Roma Ligocka at the book fair in Kraków, 2004.
Roma Ligocka at the book fair in Kraków, 2004.

Roma was born in Kraków on 13 November 1938 to her Jewish parents Teofila (née Abrahamer) and David Liebling. Not yet two years old, she was uprooted to the Kraków Ghetto where she was to spend the defining years of her earliest childhood. In her small red coat, Roma was the only spot of colour in the cold, grey ghetto, and was lovingly called “little strawberry” by her friends and family. The living conditions in the apartment that the family has to share with several other inhabitants were unbearable There was no space, no food and it stank. Whilst sure in the knowledge that there was a life outside the ghetto, the three-year-old did not understand why her life was now marked by hunger, poverty and fear,  How could she. As a “hidden” child, the only things she knew were misery and the daily fear of the German soldiers in the ghetto:

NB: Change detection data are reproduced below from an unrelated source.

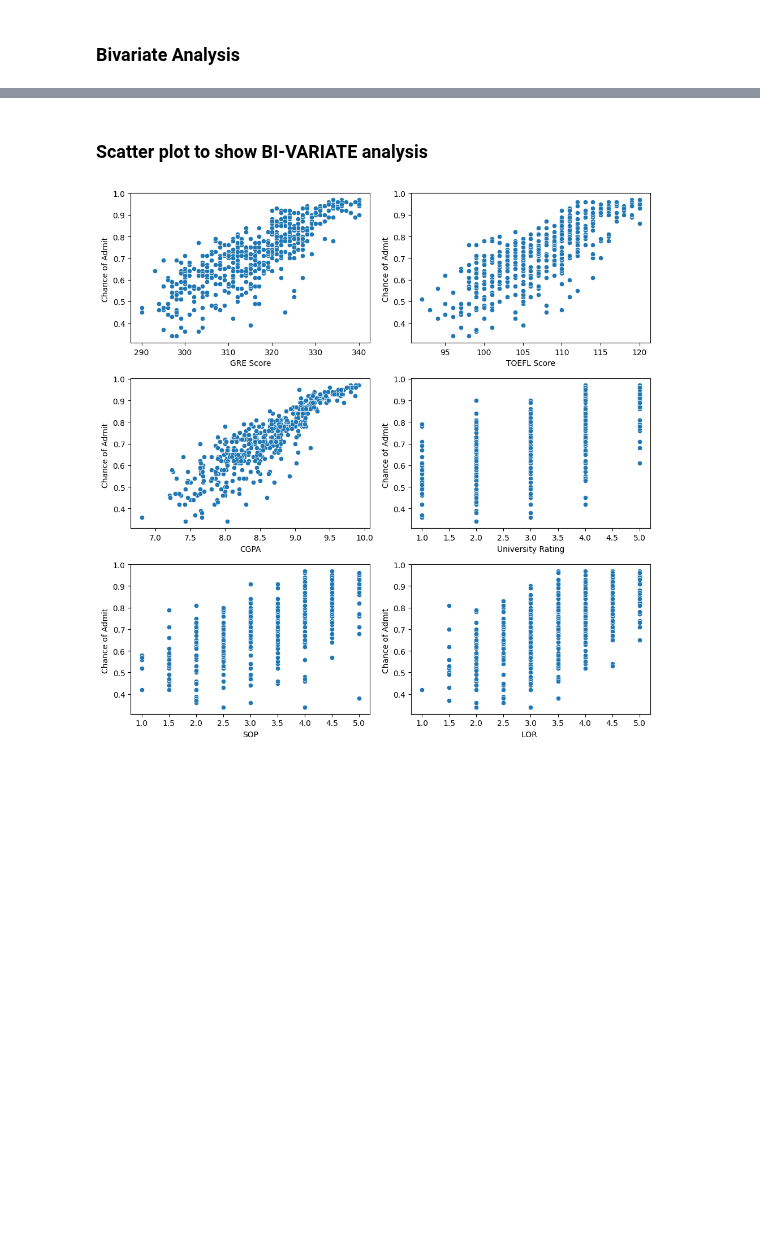
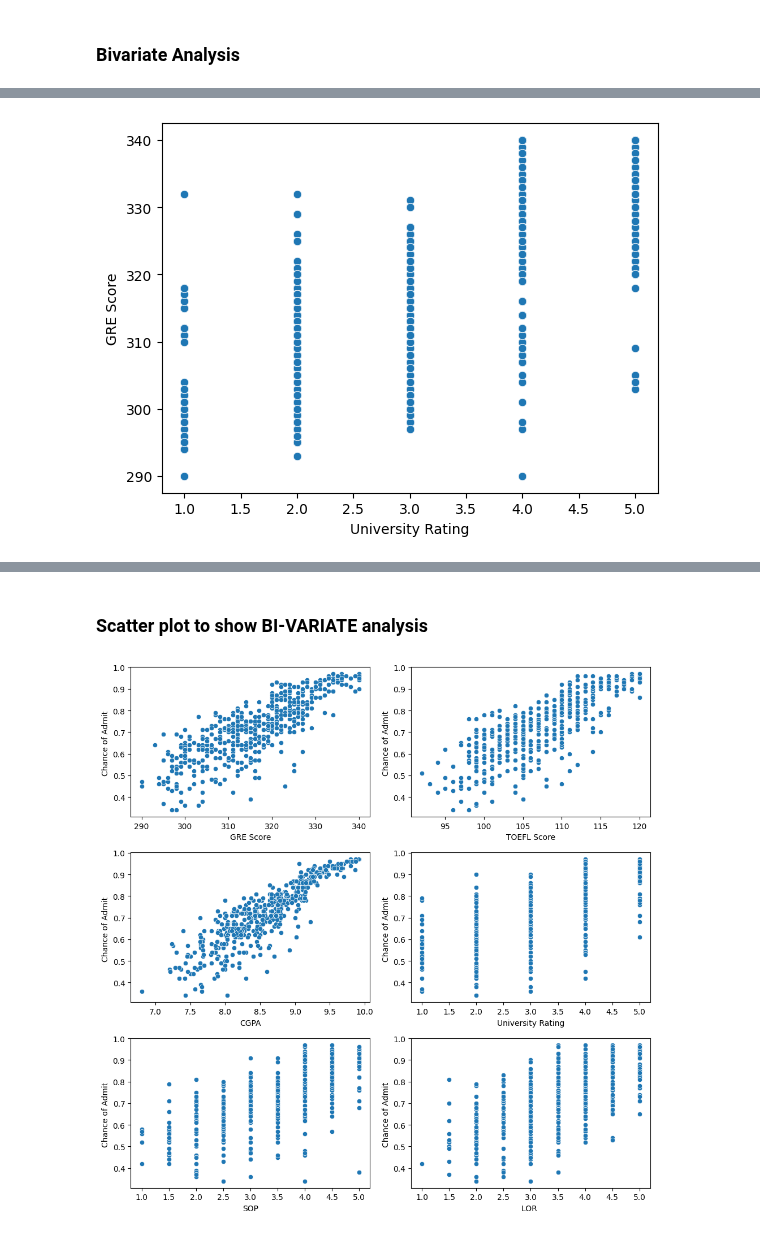
Before and after one commit to akshayabhale1406/SCLR_Jamboree_Education_Linear_Regression, a Jupyter notebook: Jamboree_Education_Linear_Regression.ipynb, the cells around one changed output, grey strips where cells are left out. Saved outputs shown, nothing was run; the diff lists cells and outputs as text; code cells hidden in the pictures; blank space fills up the shorter version.

```diff
--- a/Jamboree_Education_Linear_Regression.ipynb
+++ b/Jamboree_Education_Linear_Regression.ipynb
@@ -127,0 +153,5 @@ df_scatter_plot = df_non_serial[["GRE Score", "TOEFL Score", "CGPA", "University
+# %%
+sns.scatterplot(x = "University Rating", y = "GRE Score", data=df)
+plt.show()
+# %% [output]
+[figure, added]
```
Also changed, not shown: parts of 10 cells of this notebook.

“They shout, we obey. Anyone who does not obey is killed.”

The terror inflicted on the inhabitants of the ghetto escalated, more and more people were deported:

“We keep waiting - for nothing. We wait day and night. Nobody knows what tomorrow will bring. We are sorted out; we are continuously sorted out like merchandise. Street by street, house by house, we are ringed in more and more. (…) People go and simply do not come back again. You have only just got used to a face, and then it is gone again.”

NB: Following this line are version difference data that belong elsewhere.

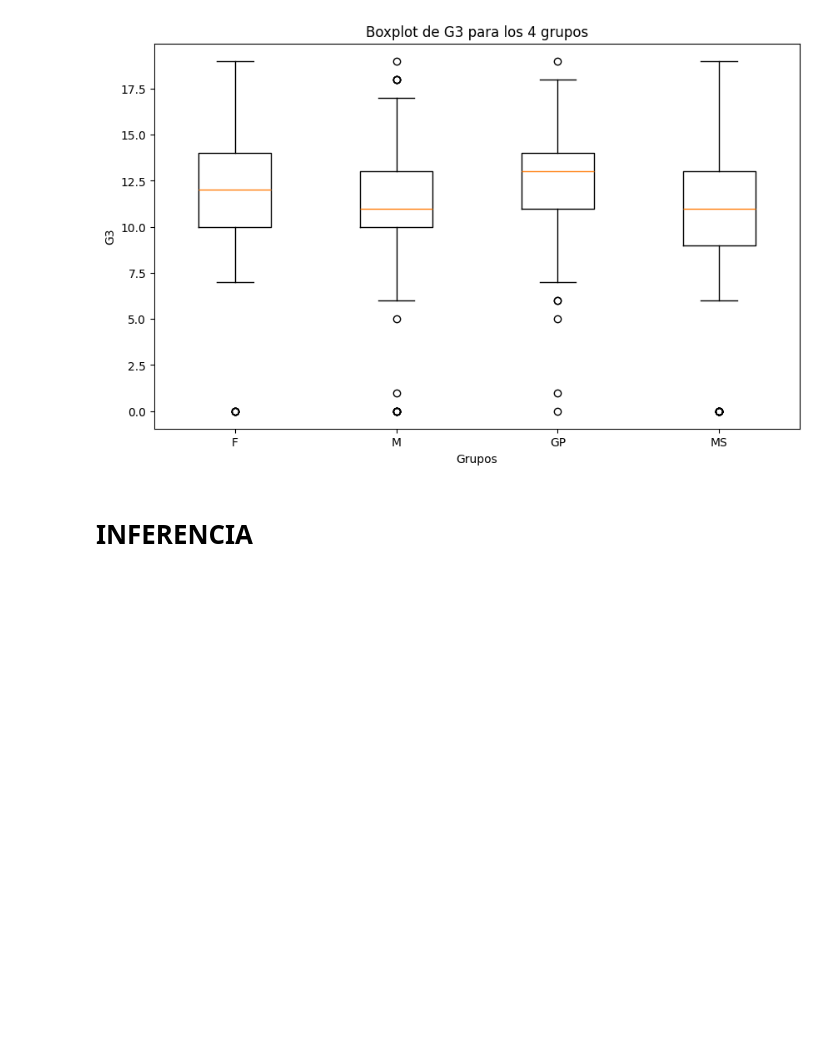
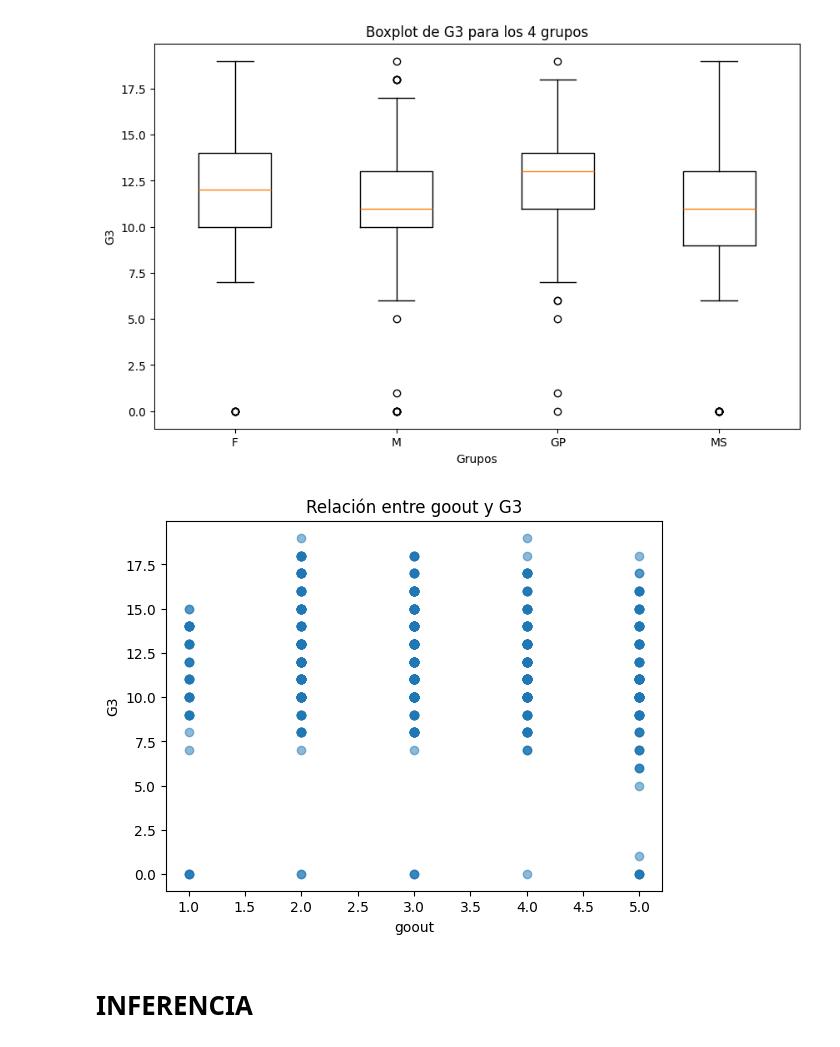
Before and after one commit to Tumup/estadistica, a Jupyter notebook: ESTADISTICA/analisis.ipynb, the cells around one changed output. Saved outputs shown, nothing was run; the diff lists cells and outputs as text; code cells hidden in the pictures; blank space fills up the shorter version.

Commit message:
grafico disper

```diff
--- a/ESTADISTICA/analisis.ipynb
+++ b/ESTADISTICA/analisis.ipynb
@@ -236,6 +237,23 @@ plt.ylabel(variable_y)
 plt.show()
 # %% [output]
 [figure]
+# %%
+
+
+# Suponiendo que ya has leído el DataFrame df desde el archivo CSV
+
+# Selecciona las variables de interés
+variable_x = 'goout'
+variable_y = 'G3'
+
+# Crea el gráfico de dispersión
+plt.scatter(dfc[variable_x], dfc[variable_y], alpha=0.5)
+plt.title(f'Relación entre {variable_x} y {variable_y}')
+plt.xlabel(variable_x)
+plt.ylabel(variable_y)
+plt.show()
+# %% [output]
+[figure, added]
 # %% [markdown]
 # INFERENCIA
 # %% [markdown]
```
Also changed, not shown: parts of 2 cells of this notebook.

First, Roma’s grandmother is deported to a concentration camp, then later her father as well. Finally, mother and daughter managed to flee from the ghetto. Harbouring forged documents, they hid with a Polish family from March 1943 until the end of the war, and this is how they managed to avoid being deported to the extermination camp:

“I spent my whole childhood with the Kierniks on my tiptoes, that’s how it seems to me today. There were dolls and theatre plays, books, music, pens and paper, and something like a home; even if none of it belonged to me. It was a borrowed life, a borrowed childhood with a borrowed family (…) After that, my childhood was over.”

At the end of the war, Roma was six years old. Over the coming weeks, the few survivors from their circle of friends and acquaintances gradually found their way back together in Kraków. Little Roma was faced with the psychological stress of her environment which, as a child, she did not really know how to classify or process:

“I have the grown-ups’ stories in my ear always and I can never forget them. Covering my ears, crawling under the bed or pulling the cover over my head - none of it helped. There was no escape, no mercy for us children. We were unwilling witnesses of those who bore witness.”

The survivors of the concentration camp seemed to her as if they had gone mad. She did not recognise her father who survived the Plaszów and Auschwitz concentration camps and returned to Kraków. Her closest confidante during this time is her mother. She made friends with Ryszard Horowitz, who was the same age, and her cousin Roman Polański, who was six years older, with whom she went on adventures through the city. Slowly Roma and the other survivors settled in to a life in the post-war period: Roma went to school and completed her school-leaving exam before studying painting and stage design at the renowned Akademia Sztuk Pięknych im. Jana Matejki in Kraków. But the trauma of her early years would stay with her for the rest of her life.